Let’s offer adoption as an alternative to abortion. Adoption can be a significant financial undertaking, so perhaps the church can partner financially with families to help meet those costs. And let’s not forget to make adopted children feel loved and welcomed in our children’s ministries and youth groups.
SHOULD I ENGAGE IN THE PRO-LIFE DEBATE IN CULTURE?
Ronald Reagan once said on the topic of abortion, “I’ve noticed that everyone who is for abortion has already been born.”
This speaks to the often-ignored truth that people who go completely unheard in the debate surrounding abortion are the unborn! They can’t speak for themselves, so God has commanded us to speak out on their behalf: “Open your mouth for the mute, for the rights of all who are destitute” (Proverbs 31:8).
As we represent God’s Word on the reality of life in the womb, we need to walk wisely. Let me recommend three principles to consider as we move into a post-Roe America.
Ensure our witness is unimpeachable.
A pro-life worldview is not just a position you take with words; it’s more than articulating your viewpoint on social media. Walking wisely is a lifestyle that testifies to your beliefs every day. When you have conversations in the public square about abortion, be prepared for the question, “So you’re pro-life, what are you doing about it?” Our answer should go beyond, “I just like to tell people I believe in the sanctity of life.” Let’s make sure that our resolution on this issue is more than rhetoric; let’s make it part of our ministry routine.
Understand the ideological disconnect.

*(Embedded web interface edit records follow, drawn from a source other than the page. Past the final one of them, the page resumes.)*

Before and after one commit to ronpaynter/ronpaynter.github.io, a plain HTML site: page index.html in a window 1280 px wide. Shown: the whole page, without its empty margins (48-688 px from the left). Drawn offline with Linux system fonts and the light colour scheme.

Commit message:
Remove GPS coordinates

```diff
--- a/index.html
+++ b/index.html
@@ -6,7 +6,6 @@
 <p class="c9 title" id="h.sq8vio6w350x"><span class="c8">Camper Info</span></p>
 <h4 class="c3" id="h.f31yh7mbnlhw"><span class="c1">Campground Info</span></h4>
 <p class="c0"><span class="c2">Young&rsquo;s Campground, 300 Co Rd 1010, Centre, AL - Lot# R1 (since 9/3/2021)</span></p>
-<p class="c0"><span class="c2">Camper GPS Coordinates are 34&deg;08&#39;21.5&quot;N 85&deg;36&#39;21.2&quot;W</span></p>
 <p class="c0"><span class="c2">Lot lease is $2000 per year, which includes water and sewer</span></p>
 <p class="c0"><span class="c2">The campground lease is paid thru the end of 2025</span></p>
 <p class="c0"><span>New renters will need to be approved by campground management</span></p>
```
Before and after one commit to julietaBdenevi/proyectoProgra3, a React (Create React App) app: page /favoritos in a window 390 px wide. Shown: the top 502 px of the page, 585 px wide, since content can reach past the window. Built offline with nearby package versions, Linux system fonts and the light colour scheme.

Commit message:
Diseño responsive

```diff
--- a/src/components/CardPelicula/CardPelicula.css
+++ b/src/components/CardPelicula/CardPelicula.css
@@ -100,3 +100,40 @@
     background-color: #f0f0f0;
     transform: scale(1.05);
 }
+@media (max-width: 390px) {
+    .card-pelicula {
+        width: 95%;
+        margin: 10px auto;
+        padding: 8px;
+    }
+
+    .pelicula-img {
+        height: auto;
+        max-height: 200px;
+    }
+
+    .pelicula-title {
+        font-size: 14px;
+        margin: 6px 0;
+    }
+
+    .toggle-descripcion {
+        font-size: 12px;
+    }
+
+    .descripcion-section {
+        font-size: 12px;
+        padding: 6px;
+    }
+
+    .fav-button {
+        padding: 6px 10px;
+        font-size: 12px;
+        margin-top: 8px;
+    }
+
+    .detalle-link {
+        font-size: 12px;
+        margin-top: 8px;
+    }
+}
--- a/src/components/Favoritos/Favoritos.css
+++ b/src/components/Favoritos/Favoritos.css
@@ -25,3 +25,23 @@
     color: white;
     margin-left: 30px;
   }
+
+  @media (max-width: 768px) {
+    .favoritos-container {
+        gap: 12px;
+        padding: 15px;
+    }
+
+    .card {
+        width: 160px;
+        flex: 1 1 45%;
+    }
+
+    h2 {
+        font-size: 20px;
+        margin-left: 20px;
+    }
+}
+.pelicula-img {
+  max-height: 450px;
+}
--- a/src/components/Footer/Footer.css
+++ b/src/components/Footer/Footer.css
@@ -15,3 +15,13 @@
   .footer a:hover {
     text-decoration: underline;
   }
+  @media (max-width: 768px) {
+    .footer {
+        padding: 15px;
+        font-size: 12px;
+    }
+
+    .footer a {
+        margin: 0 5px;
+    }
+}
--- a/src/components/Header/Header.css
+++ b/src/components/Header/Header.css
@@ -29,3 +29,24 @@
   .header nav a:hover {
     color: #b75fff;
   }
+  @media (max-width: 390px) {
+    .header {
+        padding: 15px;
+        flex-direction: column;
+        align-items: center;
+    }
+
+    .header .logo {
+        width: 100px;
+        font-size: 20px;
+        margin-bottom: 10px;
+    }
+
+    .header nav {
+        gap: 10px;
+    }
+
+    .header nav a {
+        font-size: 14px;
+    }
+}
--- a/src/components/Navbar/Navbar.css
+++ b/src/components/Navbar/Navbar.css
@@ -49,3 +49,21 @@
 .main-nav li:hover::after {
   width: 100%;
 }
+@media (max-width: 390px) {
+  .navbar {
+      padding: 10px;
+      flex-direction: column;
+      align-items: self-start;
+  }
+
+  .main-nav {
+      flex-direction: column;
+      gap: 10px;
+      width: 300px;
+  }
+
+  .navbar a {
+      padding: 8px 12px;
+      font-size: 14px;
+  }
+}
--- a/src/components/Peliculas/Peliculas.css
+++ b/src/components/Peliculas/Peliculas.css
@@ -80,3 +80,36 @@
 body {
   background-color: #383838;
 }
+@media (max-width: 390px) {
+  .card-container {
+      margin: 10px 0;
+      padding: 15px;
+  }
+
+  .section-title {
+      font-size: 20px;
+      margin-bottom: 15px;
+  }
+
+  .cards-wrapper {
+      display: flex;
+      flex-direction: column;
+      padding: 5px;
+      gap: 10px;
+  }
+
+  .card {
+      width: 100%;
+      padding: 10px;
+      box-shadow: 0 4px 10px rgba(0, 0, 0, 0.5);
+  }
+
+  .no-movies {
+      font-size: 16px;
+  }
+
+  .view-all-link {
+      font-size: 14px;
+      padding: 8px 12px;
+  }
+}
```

A common misconception about our nation’s divide on abortion is that this debate is about nothing more than policy and politics. The divide actually goes much deeper. The disconnect on abortion is a scientific and moral disconnect about what the definition of “personhood” really is. If an unborn fetus is not a human being, then there are no instances where abortion should be restricted. However, if an unborn baby is, in fact, a human being, then there isn’t an option.
We know from God’s Word that “personhood” begins at fertilization; we previously explored the description God gave to King David about the unborn life in a woman’s womb. When we present a compelling argument, we can use the discoveries of science to illustrate this truth that David wrote centuries before the sonogram was invented! And even more importantly, when we tell our world about God’s handiwork, it changes the perspective about our value and
purpose in life. True value, tied to Creator God, has the power to change both individuals and cultures.
Filter our discourse through a gospel lens.
We must resist the temptation to becomes like the Pharisees of Jesus’ day, who were looking for a Messiah to bring change in their political system and government. Their political priority caused them to refuse the Messiah. They missed the point that the Messiah had a more eternal, heavenly agenda than His religious world did.
Keep in mind that our mandate to make disciples isn’t met when America outlaws abortion, or when the majority of people identify as pro-life. While I rejoiced that the Supreme Court overturned Roe v. Wade, our ultimate goal is salvation, not legislation. Let’s not forget that someone can be “pro-life” and far from God.
Our pro-life worldview staunchly defends the sanctity of unborn life; but our mission—our primary focus on this earth—has remained unchanged for 2,000 years: proclaiming the gospel and making disciples of the nations.
Stephen Davey has served as the president of Shepherds Theological Seminary since its inception in 2003. Stephen also serves as the pastor/teacher of The Shepherd’s Church (www.shepherdschurch.com) as well as the principal Bible teacher for Wisdom International (www.wisdomonline.org). This article originally appeared on Wisdom International’s website and was posted July 15, 2023 and August 1, 2023. It is used by permission.